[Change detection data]
*** Block opens ***

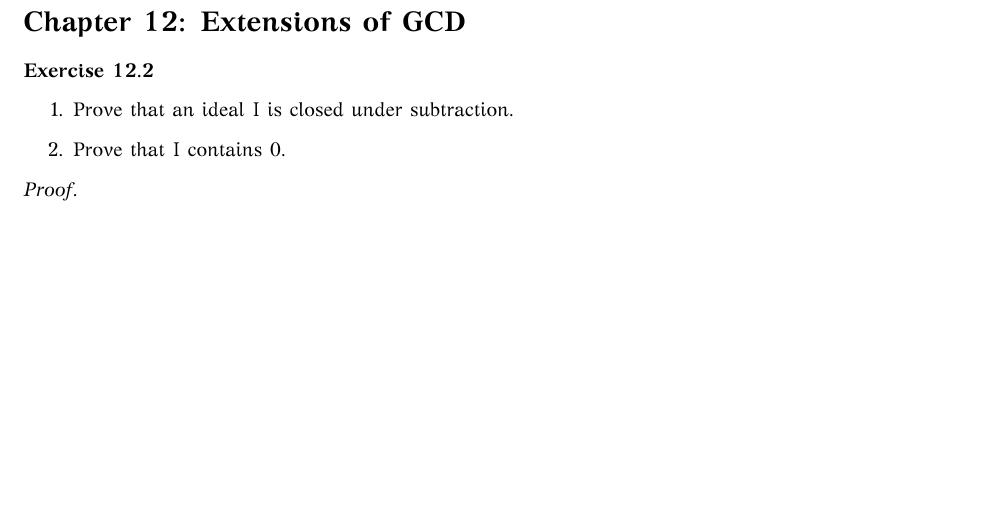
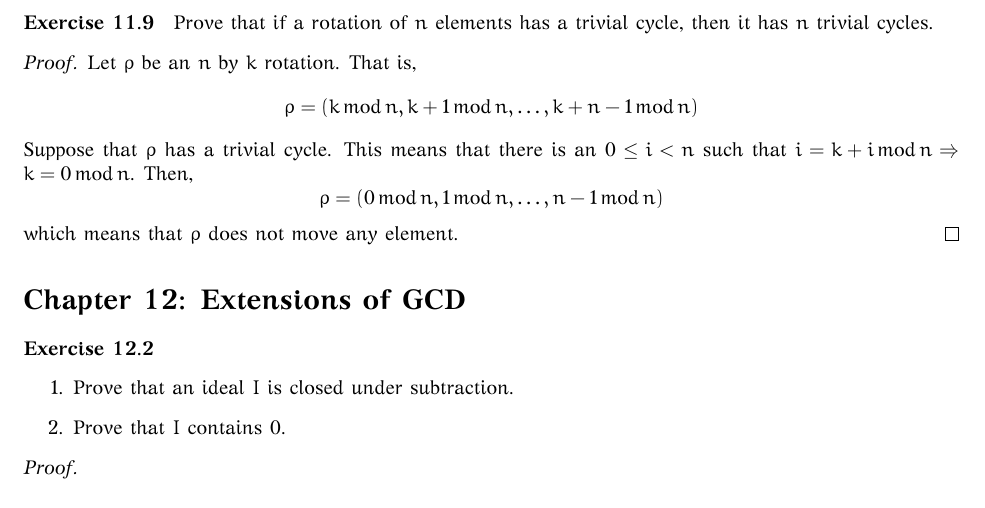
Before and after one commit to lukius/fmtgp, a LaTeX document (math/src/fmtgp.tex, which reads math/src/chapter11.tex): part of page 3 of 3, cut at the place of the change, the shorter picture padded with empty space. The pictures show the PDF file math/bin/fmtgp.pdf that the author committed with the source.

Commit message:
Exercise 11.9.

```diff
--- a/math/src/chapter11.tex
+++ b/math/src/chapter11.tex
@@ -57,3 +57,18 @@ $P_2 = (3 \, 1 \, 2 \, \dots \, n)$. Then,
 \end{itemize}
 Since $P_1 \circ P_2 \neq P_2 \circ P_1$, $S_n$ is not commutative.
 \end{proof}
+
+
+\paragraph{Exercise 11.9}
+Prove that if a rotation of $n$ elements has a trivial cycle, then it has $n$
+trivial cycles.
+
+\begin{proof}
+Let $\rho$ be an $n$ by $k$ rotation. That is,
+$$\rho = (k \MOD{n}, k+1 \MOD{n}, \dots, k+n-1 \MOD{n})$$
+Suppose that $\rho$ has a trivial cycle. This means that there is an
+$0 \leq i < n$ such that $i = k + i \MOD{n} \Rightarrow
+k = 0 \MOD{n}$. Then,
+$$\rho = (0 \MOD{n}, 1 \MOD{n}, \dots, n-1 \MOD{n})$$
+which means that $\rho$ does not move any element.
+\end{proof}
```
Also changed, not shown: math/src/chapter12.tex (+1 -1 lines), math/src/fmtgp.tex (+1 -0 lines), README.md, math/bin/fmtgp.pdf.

*** Block closes ***
*** Block opens ***

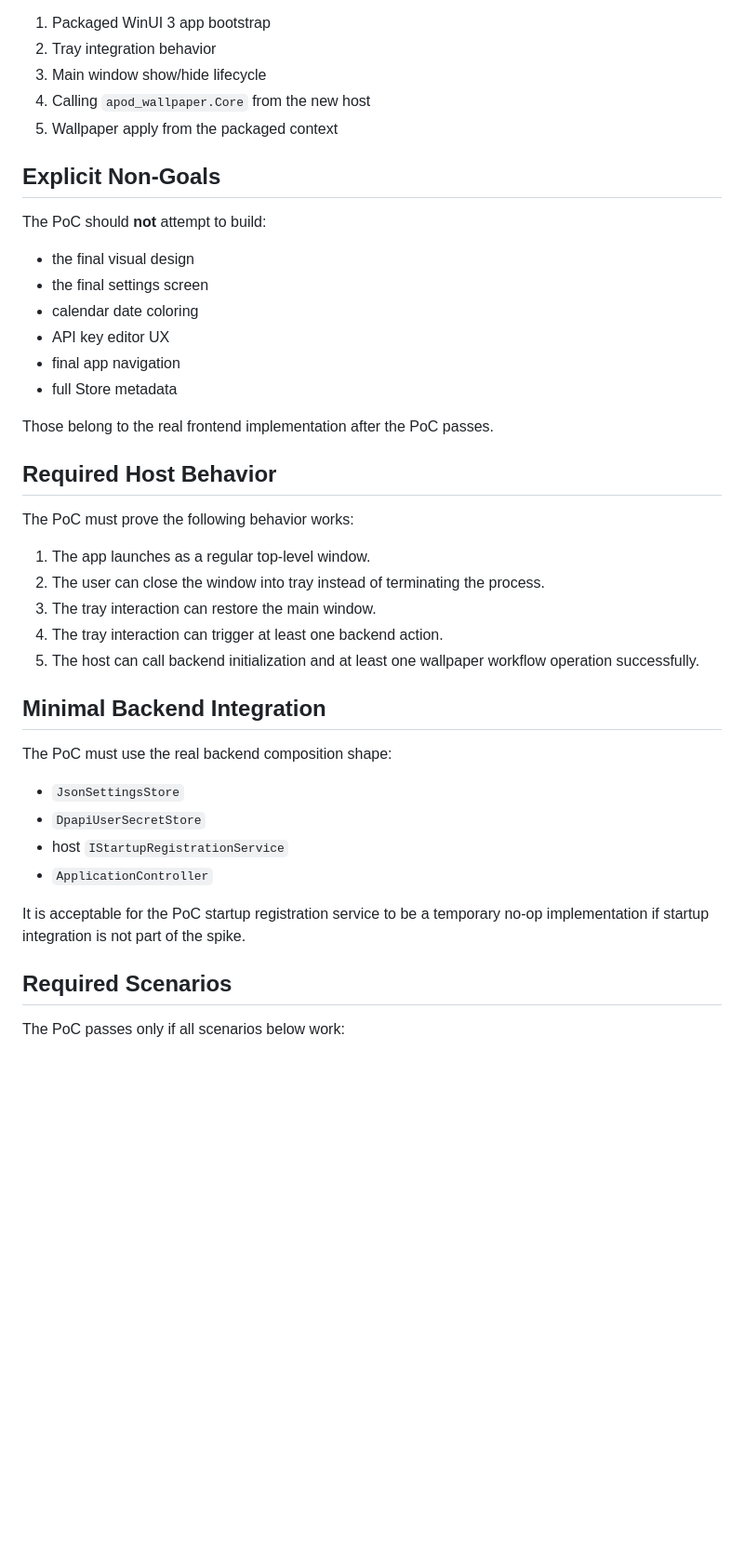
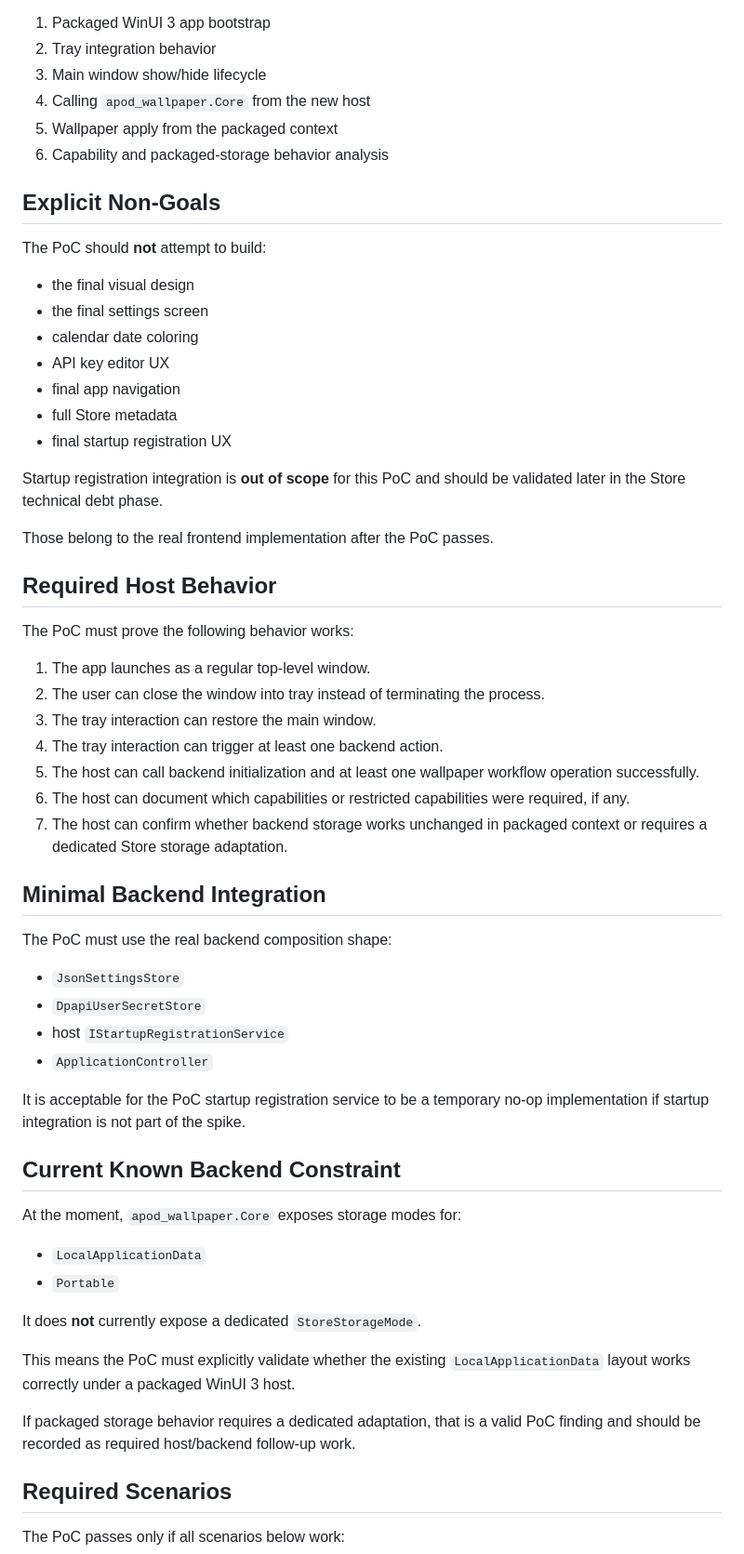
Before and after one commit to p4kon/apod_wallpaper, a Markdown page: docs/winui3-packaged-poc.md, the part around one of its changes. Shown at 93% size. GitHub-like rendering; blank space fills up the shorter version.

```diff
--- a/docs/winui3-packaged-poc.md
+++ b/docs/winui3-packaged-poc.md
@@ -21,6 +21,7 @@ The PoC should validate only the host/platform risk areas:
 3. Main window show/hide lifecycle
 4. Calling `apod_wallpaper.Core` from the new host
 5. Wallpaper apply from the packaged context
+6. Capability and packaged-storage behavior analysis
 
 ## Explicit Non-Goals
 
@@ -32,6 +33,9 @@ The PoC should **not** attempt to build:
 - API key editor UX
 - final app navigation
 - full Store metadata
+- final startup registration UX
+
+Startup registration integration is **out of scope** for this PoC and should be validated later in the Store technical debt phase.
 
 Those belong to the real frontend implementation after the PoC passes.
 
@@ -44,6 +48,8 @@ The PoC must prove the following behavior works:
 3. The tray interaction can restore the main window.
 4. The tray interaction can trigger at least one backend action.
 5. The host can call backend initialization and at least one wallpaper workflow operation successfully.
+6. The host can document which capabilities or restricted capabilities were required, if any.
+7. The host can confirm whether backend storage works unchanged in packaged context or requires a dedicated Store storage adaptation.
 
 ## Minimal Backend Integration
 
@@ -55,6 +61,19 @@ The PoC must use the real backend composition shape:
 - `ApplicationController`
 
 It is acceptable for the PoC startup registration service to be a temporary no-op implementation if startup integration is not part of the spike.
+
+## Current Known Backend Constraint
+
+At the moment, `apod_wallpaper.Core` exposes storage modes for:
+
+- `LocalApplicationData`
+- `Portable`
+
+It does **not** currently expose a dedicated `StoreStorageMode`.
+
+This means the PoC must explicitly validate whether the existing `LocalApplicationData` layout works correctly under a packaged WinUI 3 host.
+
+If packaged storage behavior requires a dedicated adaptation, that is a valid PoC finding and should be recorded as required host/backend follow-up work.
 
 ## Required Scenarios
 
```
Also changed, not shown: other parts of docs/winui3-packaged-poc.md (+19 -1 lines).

*** Block closes ***

What is required:
Return only the part of the records above that opens with the line containing "Before and after one commit to lukius/fmtgp, a" and closes with the line containing "Also changed, not shown: math/src/chapter12.tex", ends included.

Answer:
Before and after one commit to lukius/fmtgp, a LaTeX document (math/src/fmtgp.tex, which reads math/src/chapter11.tex): part of page 3 of 3, cut at the place of the change, the shorter picture padded with empty space. The pictures show the PDF file math/bin/fmtgp.pdf that the author committed with the source.

Commit message:
Exercise 11.9.

```diff
--- a/math/src/chapter11.tex
+++ b/math/src/chapter11.tex
@@ -57,3 +57,18 @@ $P_2 = (3 \, 1 \, 2 \, \dots \, n)$. Then,
 \end{itemize}
 Since $P_1 \circ P_2 \neq P_2 \circ P_1$, $S_n$ is not commutative.
 \end{proof}
+
+
+\paragraph{Exercise 11.9}
+Prove that if a rotation of $n$ elements has a trivial cycle, then it has $n$
+trivial cycles.
+
+\begin{proof}
+Let $\rho$ be an $n$ by $k$ rotation. That is,
+$$\rho = (k \MOD{n}, k+1 \MOD{n}, \dots, k+n-1 \MOD{n})$$
+Suppose that $\rho$ has a trivial cycle. This means that there is an
+$0 \leq i < n$ such that $i = k + i \MOD{n} \Rightarrow
+k = 0 \MOD{n}$. Then,
+$$\rho = (0 \MOD{n}, 1 \MOD{n}, \dots, n-1 \MOD{n})$$
+which means that $\rho$ does not move any element.
+\end{proof}
```
Also changed, not shown: math/src/chapter12.tex (+1 -1 lines), math/src/fmtgp.tex (+1 -0 lines), README.md, math/bin/fmtgp.pdf.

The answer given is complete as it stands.